» ABOUT THIS EXERCISE:
Read through the listing below and return only the lines containing "ApartmentPage".
>>>>
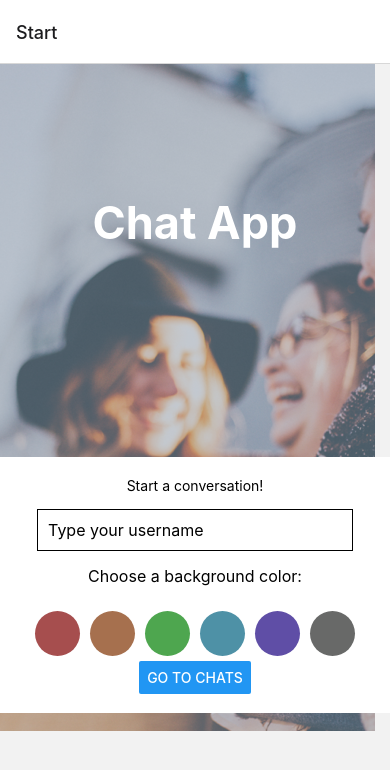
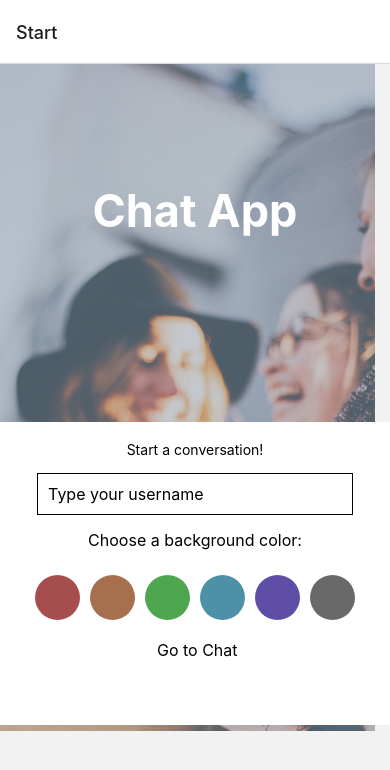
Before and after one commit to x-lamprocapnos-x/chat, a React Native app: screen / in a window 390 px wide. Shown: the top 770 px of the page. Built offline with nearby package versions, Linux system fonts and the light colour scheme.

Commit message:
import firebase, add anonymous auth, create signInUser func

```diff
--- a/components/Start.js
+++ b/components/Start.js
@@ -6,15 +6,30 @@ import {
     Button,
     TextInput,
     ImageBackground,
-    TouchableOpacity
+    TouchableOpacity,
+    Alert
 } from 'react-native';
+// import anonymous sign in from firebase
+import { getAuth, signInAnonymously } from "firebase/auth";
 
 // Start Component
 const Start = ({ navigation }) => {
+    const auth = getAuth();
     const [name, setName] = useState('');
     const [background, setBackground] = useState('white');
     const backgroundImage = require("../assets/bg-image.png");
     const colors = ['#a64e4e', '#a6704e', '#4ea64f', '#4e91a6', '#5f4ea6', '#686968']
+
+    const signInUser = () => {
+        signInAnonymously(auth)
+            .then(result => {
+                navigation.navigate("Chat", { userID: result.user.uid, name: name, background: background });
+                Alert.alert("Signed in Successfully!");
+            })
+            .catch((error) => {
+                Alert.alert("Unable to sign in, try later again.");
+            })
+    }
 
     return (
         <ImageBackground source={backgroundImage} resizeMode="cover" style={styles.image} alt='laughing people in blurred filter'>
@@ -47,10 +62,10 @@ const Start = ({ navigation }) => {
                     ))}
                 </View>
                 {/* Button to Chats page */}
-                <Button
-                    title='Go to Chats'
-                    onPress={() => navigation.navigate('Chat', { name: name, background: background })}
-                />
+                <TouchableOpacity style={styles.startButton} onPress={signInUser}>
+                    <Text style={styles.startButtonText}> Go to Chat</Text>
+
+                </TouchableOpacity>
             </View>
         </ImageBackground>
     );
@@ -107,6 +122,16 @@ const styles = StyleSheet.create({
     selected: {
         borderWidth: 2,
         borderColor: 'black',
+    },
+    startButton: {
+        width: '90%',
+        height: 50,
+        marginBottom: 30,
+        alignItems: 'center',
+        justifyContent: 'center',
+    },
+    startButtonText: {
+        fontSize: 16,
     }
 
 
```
<<<<
>>>>
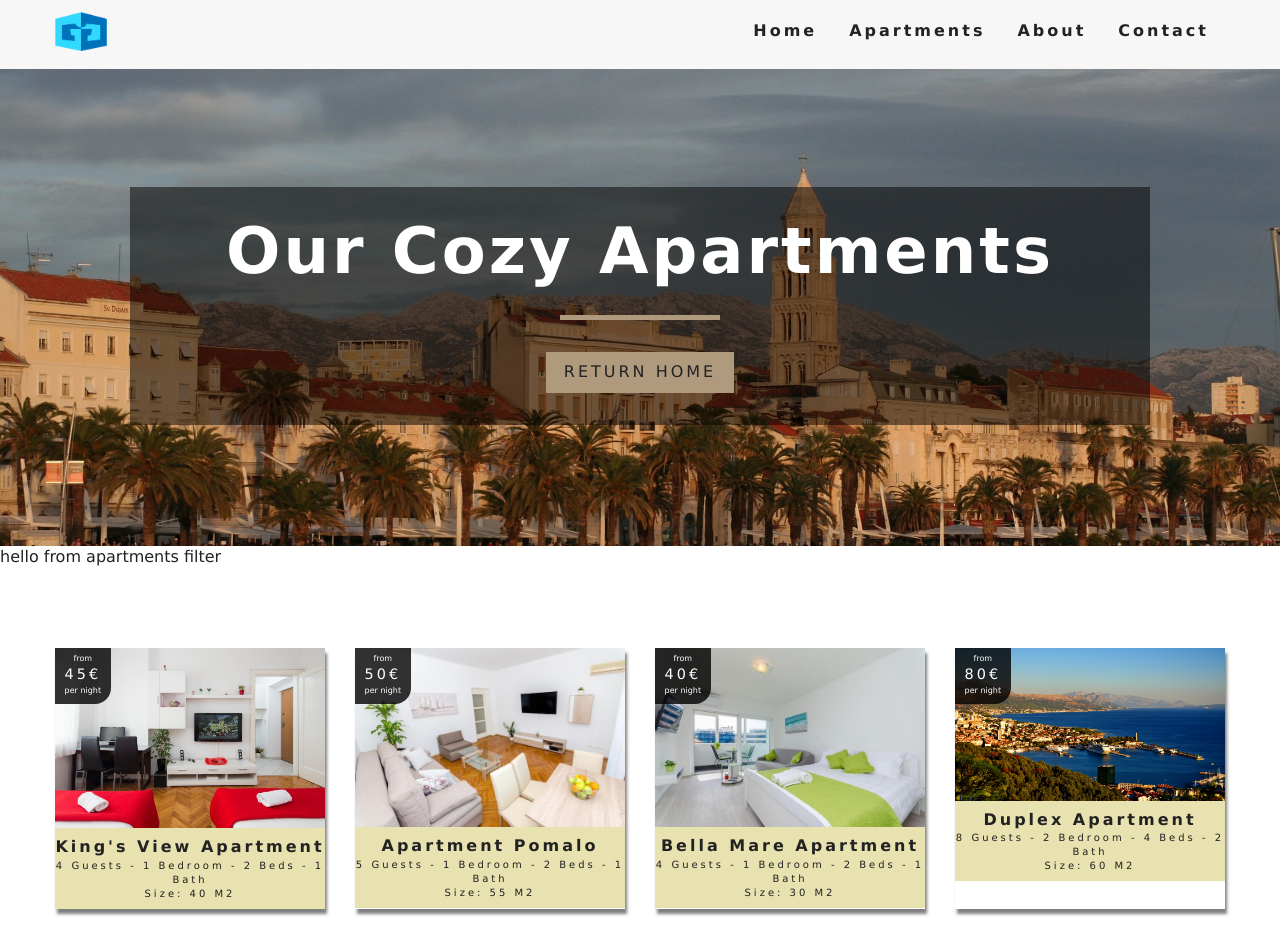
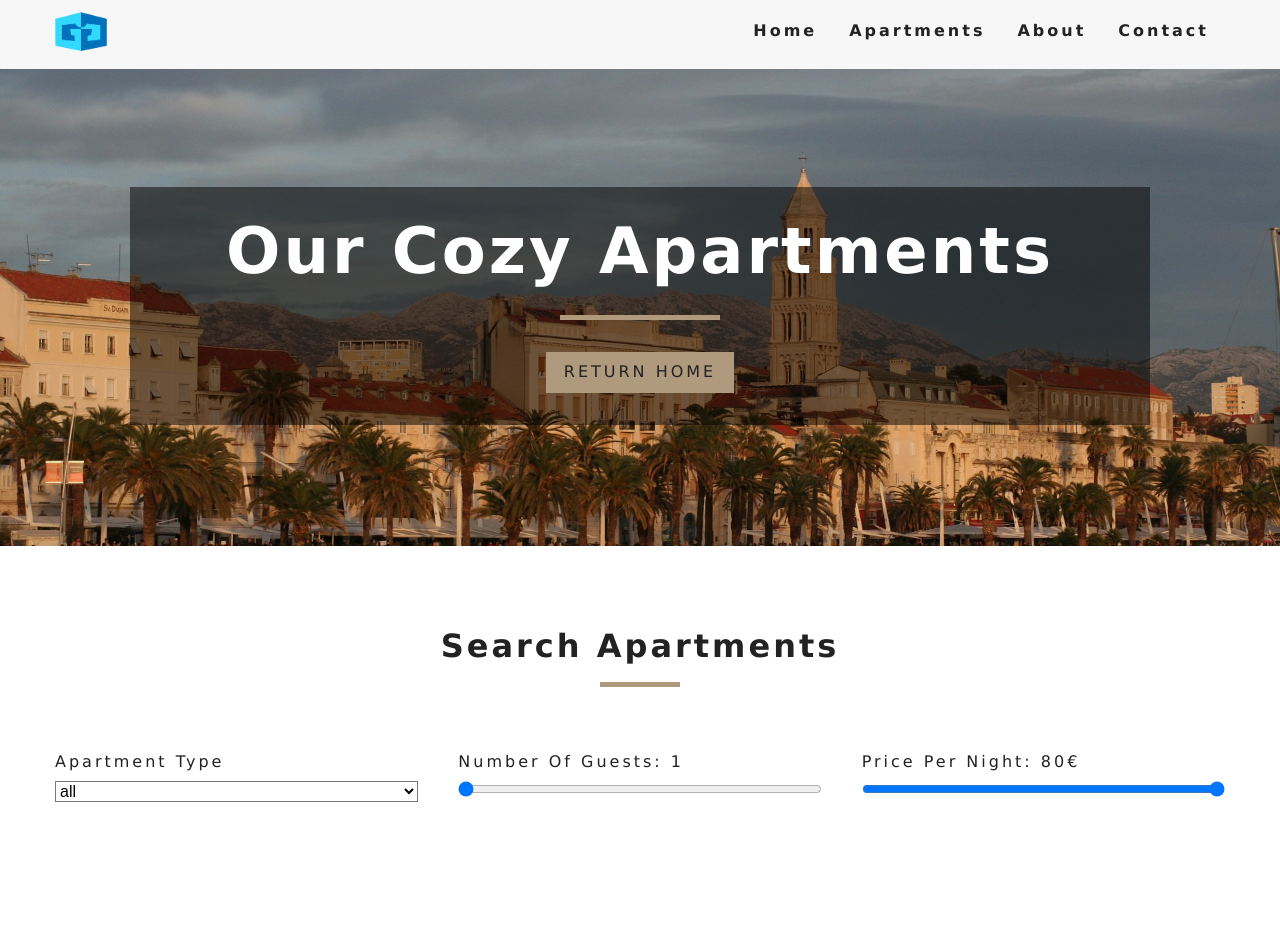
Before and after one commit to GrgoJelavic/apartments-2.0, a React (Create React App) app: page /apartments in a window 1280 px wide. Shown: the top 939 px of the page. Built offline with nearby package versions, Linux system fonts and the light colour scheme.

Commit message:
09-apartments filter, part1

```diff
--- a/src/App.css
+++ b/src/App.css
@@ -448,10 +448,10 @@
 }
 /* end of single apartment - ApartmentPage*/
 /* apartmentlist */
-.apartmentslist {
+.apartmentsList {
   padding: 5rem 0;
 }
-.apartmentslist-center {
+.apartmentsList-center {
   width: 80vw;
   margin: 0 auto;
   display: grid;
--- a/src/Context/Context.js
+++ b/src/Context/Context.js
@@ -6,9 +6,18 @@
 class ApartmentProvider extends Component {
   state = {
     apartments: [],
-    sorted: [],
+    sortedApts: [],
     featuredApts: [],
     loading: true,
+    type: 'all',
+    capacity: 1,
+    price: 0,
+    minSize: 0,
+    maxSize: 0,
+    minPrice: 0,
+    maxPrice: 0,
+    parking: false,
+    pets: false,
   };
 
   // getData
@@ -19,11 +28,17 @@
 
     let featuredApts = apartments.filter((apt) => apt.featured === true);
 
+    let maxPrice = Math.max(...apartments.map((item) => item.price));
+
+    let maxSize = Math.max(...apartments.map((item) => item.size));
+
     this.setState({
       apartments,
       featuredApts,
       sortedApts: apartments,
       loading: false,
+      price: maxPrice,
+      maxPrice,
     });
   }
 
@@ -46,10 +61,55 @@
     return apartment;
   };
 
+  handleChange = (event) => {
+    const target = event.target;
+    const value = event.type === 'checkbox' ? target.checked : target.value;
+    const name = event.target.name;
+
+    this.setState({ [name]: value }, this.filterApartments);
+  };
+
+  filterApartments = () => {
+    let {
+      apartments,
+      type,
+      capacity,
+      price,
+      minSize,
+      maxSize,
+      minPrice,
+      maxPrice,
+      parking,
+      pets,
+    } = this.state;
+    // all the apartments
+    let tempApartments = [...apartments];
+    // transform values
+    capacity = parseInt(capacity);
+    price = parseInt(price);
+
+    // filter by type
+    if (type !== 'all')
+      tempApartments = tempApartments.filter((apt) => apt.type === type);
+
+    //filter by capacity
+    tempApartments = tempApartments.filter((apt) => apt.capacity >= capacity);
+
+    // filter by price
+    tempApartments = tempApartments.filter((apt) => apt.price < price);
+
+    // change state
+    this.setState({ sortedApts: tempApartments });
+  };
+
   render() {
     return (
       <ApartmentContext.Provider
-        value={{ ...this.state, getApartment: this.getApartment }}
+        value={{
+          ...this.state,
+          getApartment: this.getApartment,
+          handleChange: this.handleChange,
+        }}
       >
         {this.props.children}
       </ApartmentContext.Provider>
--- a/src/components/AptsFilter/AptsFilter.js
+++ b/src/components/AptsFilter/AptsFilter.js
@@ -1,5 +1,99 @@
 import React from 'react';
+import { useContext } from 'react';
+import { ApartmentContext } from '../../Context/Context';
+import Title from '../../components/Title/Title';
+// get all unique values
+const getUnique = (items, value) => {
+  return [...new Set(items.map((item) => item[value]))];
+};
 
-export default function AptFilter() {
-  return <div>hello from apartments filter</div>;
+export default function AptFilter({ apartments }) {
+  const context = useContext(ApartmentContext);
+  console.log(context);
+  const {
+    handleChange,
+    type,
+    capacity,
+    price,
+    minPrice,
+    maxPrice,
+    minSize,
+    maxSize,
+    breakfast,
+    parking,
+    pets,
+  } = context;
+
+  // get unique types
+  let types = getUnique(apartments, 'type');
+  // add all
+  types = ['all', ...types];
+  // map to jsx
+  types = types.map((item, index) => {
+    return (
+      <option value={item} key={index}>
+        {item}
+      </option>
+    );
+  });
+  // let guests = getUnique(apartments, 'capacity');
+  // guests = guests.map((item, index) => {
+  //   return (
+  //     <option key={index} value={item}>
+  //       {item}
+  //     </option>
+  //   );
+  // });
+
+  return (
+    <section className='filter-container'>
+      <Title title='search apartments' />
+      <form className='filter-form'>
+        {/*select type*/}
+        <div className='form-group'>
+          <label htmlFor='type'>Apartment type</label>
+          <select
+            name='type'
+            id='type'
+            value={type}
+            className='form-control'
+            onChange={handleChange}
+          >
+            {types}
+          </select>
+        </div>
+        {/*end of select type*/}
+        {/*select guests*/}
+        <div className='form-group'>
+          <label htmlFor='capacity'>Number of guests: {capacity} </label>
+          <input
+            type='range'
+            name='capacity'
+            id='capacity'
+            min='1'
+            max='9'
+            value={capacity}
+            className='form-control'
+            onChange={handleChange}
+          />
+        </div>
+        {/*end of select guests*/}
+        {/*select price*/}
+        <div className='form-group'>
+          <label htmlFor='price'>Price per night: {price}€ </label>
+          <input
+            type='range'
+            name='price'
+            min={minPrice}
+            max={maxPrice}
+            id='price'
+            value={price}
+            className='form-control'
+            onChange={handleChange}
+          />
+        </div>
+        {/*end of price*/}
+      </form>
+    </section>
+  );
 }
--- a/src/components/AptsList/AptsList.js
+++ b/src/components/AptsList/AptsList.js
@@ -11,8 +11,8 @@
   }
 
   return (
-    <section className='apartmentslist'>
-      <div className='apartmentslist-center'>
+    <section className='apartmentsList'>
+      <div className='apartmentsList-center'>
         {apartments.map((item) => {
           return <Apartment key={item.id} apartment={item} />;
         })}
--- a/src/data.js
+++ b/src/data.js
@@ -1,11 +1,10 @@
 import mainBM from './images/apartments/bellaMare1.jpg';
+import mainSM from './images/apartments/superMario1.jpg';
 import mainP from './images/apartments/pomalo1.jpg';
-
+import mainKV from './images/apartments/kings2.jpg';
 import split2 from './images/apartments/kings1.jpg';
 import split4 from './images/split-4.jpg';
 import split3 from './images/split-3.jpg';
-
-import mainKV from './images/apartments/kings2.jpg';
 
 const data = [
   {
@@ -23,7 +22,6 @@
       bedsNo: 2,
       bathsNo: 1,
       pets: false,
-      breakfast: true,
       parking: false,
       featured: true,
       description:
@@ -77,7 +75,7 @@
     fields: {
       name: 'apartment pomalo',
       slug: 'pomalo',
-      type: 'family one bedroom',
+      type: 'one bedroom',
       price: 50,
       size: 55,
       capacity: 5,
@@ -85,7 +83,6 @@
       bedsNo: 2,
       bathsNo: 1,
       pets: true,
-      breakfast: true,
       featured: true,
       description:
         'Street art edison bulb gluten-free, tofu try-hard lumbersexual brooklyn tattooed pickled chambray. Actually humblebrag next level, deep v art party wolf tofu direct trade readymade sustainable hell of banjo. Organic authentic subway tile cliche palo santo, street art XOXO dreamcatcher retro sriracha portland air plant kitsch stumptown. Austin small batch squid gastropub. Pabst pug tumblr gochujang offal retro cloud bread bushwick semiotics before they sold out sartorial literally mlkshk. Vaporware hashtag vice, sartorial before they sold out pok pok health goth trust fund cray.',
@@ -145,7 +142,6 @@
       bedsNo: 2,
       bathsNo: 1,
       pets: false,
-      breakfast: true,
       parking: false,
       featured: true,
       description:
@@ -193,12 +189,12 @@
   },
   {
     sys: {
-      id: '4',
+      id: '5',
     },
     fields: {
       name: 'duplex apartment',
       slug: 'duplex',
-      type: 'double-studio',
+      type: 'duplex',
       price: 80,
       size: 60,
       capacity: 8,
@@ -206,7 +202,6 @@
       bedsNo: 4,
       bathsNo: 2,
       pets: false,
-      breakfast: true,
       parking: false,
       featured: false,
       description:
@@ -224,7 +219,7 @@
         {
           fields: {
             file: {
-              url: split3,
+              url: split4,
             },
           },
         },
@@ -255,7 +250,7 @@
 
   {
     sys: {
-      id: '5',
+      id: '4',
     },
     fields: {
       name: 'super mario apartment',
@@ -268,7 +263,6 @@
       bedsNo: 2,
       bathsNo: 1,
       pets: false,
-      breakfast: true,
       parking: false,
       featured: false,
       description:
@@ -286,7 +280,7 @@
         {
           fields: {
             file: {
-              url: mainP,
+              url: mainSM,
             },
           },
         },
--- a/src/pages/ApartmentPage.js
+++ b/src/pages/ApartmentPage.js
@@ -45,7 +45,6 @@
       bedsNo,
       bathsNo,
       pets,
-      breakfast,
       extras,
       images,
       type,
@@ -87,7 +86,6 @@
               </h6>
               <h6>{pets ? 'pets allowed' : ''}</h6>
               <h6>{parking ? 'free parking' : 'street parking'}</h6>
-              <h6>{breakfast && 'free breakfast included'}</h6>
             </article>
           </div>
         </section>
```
<<<<
» RESULT OF THIS EXERCISE:
 /* end of single apartment - ApartmentPage*/
--- a/src/pages/ApartmentPage.js
+++ b/src/pages/ApartmentPage.js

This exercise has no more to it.